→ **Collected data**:
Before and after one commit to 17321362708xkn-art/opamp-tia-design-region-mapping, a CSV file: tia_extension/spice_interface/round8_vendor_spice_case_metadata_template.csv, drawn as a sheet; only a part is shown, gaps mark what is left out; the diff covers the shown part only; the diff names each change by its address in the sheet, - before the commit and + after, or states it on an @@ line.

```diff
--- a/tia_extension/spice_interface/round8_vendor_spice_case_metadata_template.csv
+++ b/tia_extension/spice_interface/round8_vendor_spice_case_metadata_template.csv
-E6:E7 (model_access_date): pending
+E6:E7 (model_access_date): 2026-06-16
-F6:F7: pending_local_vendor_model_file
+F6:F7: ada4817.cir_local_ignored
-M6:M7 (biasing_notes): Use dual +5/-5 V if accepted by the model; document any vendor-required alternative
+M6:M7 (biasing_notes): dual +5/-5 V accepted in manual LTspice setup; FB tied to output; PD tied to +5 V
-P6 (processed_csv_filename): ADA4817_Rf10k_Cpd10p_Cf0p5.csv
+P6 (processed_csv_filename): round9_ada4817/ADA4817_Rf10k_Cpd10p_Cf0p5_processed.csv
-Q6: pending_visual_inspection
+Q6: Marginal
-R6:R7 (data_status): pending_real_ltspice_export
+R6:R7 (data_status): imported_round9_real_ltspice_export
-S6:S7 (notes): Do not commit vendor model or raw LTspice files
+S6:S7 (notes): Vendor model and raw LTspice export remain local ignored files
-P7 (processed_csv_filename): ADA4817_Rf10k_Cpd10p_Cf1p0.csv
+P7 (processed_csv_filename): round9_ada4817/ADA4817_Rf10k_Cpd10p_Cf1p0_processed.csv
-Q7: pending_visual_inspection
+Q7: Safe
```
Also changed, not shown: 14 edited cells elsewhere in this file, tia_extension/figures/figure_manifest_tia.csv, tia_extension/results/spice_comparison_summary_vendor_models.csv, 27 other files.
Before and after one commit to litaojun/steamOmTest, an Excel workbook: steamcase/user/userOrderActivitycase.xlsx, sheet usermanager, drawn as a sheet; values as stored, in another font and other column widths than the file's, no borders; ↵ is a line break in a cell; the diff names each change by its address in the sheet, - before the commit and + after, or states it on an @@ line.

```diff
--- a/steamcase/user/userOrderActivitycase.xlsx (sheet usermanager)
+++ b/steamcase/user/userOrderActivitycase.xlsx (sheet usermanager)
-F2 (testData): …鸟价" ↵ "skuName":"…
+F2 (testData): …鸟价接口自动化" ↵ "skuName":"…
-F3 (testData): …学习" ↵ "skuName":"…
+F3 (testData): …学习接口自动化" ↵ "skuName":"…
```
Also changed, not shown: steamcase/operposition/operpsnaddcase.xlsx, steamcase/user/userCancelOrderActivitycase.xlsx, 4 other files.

→ **YOUR OBJECTIVE**:
Your reply must contain each entry, reproduced exactly.

→ **ANSWER TO THE PROBLEM**:
Before and after one commit to 17321362708xkn-art/opamp-tia-design-region-mapping, a CSV file: tia_extension/spice_interface/round8_vendor_spice_case_metadata_template.csv, drawn as a sheet; only a part is shown, gaps mark what is left out; the diff covers the shown part only; the diff names each change by its address in the sheet, - before the commit and + after, or states it on an @@ line.

```diff
--- a/tia_extension/spice_interface/round8_vendor_spice_case_metadata_template.csv
+++ b/tia_extension/spice_interface/round8_vendor_spice_case_metadata_template.csv
-E6:E7 (model_access_date): pending
+E6:E7 (model_access_date): 2026-06-16
-F6:F7: pending_local_vendor_model_file
+F6:F7: ada4817.cir_local_ignored
-M6:M7 (biasing_notes): Use dual +5/-5 V if accepted by the model; document any vendor-required alternative
+M6:M7 (biasing_notes): dual +5/-5 V accepted in manual LTspice setup; FB tied to output; PD tied to +5 V
-P6 (processed_csv_filename): ADA4817_Rf10k_Cpd10p_Cf0p5.csv
+P6 (processed_csv_filename): round9_ada4817/ADA4817_Rf10k_Cpd10p_Cf0p5_processed.csv
-Q6: pending_visual_inspection
+Q6: Marginal
-R6:R7 (data_status): pending_real_ltspice_export
+R6:R7 (data_status): imported_round9_real_ltspice_export
-S6:S7 (notes): Do not commit vendor model or raw LTspice files
+S6:S7 (notes): Vendor model and raw LTspice export remain local ignored files
-P7 (processed_csv_filename): ADA4817_Rf10k_Cpd10p_Cf1p0.csv
+P7 (processed_csv_filename): round9_ada4817/ADA4817_Rf10k_Cpd10p_Cf1p0_processed.csv
-Q7: pending_visual_inspection
+Q7: Safe
```
Also changed, not shown: 14 edited cells elsewhere in this file, tia_extension/figures/figure_manifest_tia.csv, tia_extension/results/spice_comparison_summary_vendor_models.csv, 27 other files.
Before and after one commit to litaojun/steamOmTest, an Excel workbook: steamcase/user/userOrderActivitycase.xlsx, sheet usermanager, drawn as a sheet; values as stored, in another font and other column widths than the file's, no borders; ↵ is a line break in a cell; the diff names each change by its address in the sheet, - before the commit and + after, or states it on an @@ line.

```diff
--- a/steamcase/user/userOrderActivitycase.xlsx (sheet usermanager)
+++ b/steamcase/user/userOrderActivitycase.xlsx (sheet usermanager)
-F2 (testData): …鸟价" ↵ "skuName":"…
+F2 (testData): …鸟价接口自动化" ↵ "skuName":"…
-F3 (testData): …学习" ↵ "skuName":"…
+F3 (testData): …学习接口自动化" ↵ "skuName":"…
```
Also changed, not shown: steamcase/operposition/operpsnaddcase.xlsx, steamcase/user/userCancelOrderActivitycase.xlsx, 4 other files.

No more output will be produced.